### What the task asks
Which lines of the data include the string "class"? List them all.

####

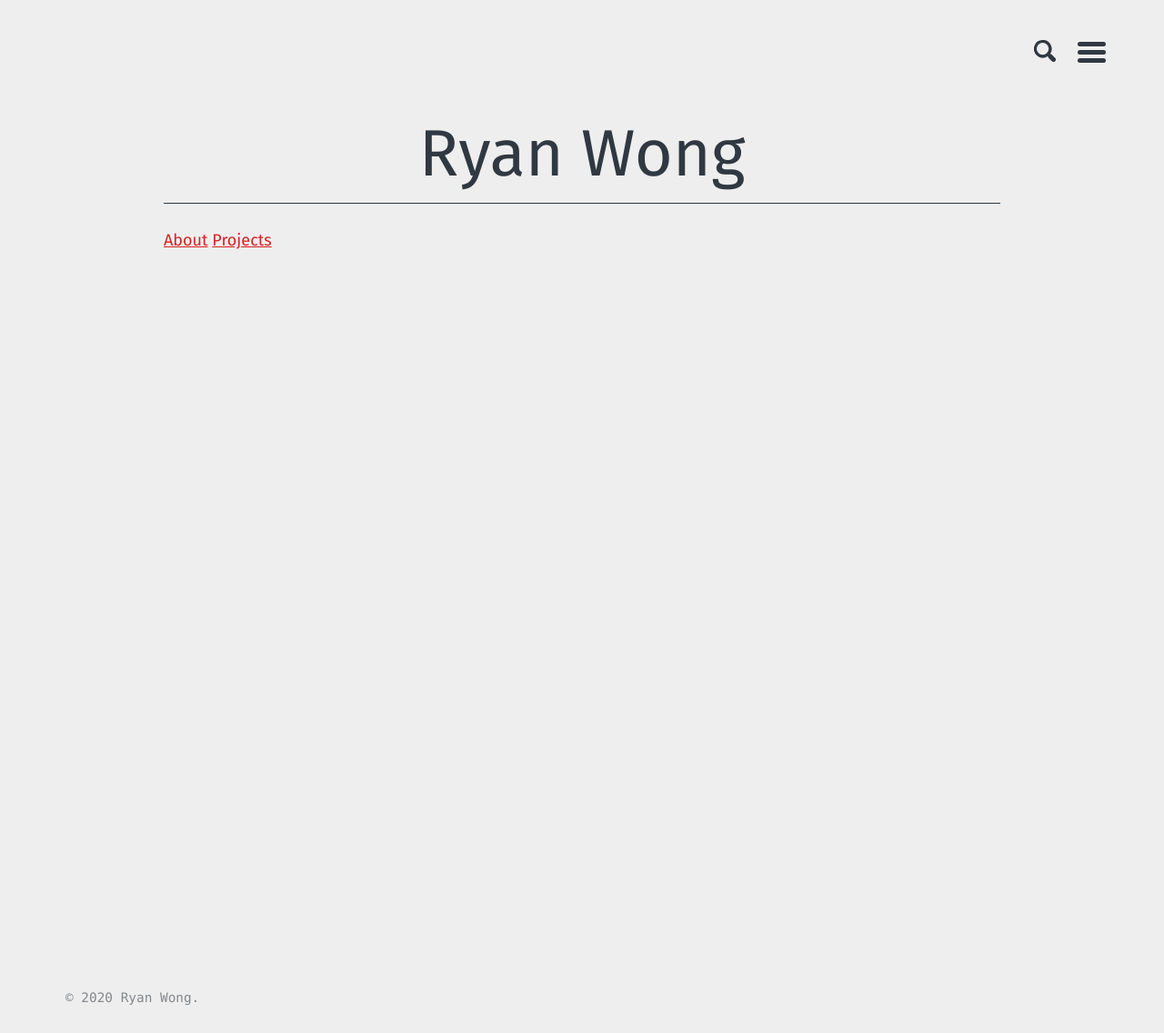
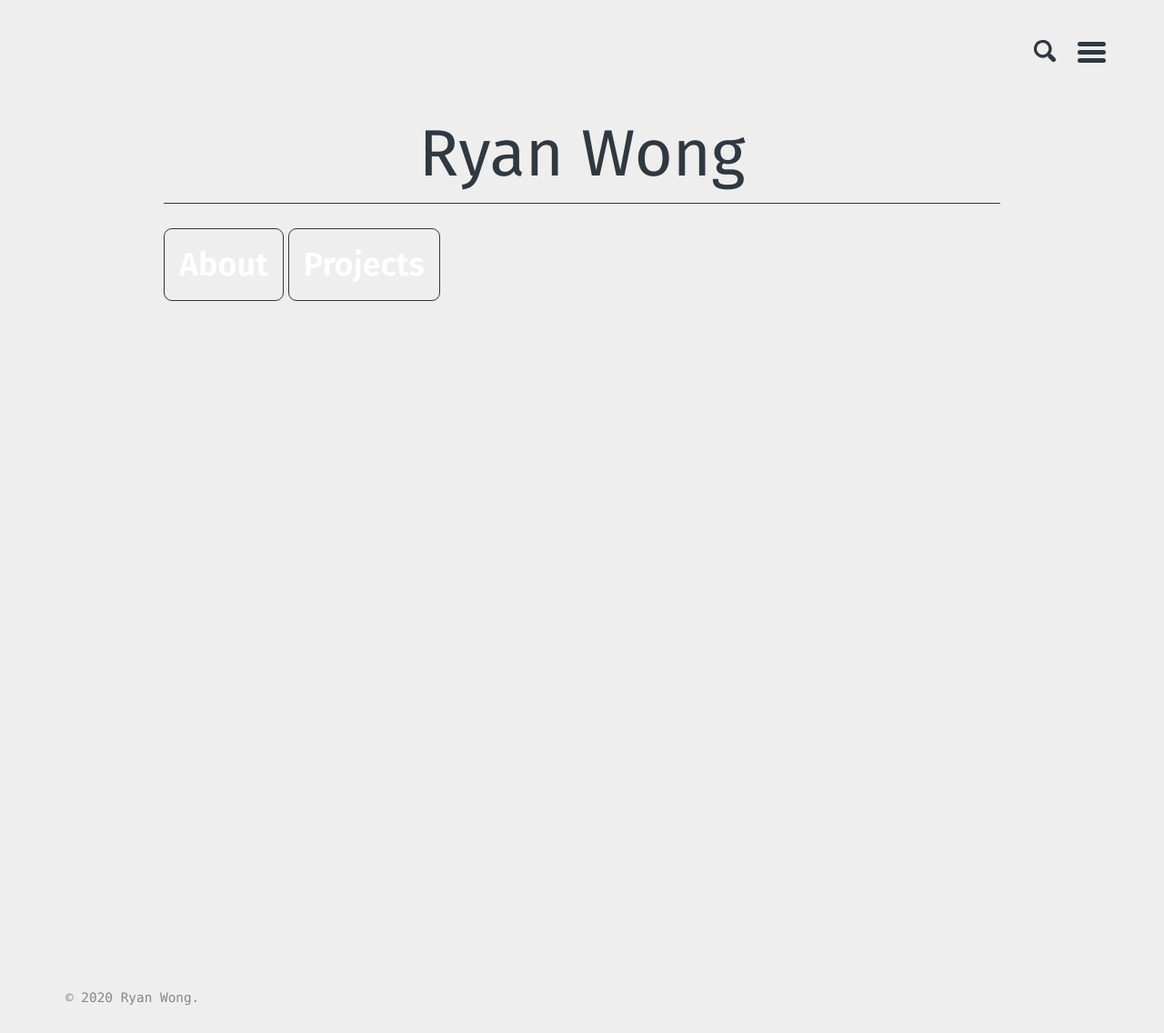
Before and after one commit to ryanwonghc/ryanwonghc.github.io, a Jekyll site: the page built from index.html, in a window 1280 px wide. Shown: the whole page at 91% size. Built offline with Jekyll 4.4.1, drawn with Linux system fonts in a browser that asks for light colours; the list of posts is cut into pages by our own code.

Commit message:
button styling

```diff
--- a/_layouts/home.html
+++ b/_layouts/home.html
@@ -5,8 +5,8 @@ layout: default
 <main id="main" class="page-content" aria-label="Content">
   <div class="wrapper">
     <p class="p">Ryan Wong</p>
-    <a href="https://ryanwonghc.github.io/about/" class="button">About</a>
-    <a href="https://ryanwonghc.github.io/projects/" class="button">Projects</a>
+    <a href="https://ryanwonghc.github.io/about/" class="btn">About</a>
+    <a href="https://ryanwonghc.github.io/projects/" class="btn">Projects</a>
   </div>
 </main>
 
--- a/_sass/basically-basic/_layout.scss
+++ b/_sass/basically-basic/_layout.scss
@@ -236,8 +236,9 @@ main {
     border-width: 1px;
     border-color: #303841;
     padding: 12px 16px;
-    font-size: 1em;
+    font-size: 2em;
     cursor: pointer;
+    align-items: center;
   }
 
   /* Darker background on mouse-over */
```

####

### Answer below
 <main id="main" class="page-content" aria-label="Content">
   <div class="wrapper">
     <p class="p">Ryan Wong</p>
-    <a href="https://ryanwonghc.github.io/about/" class="button">About</a>
-    <a href="https://ryanwonghc.github.io/projects/" class="button">Projects</a>
+    <a href="https://ryanwonghc.github.io/about/" class="btn">About</a>
+    <a href="https://ryanwonghc.github.io/projects/" class="btn">Projects</a>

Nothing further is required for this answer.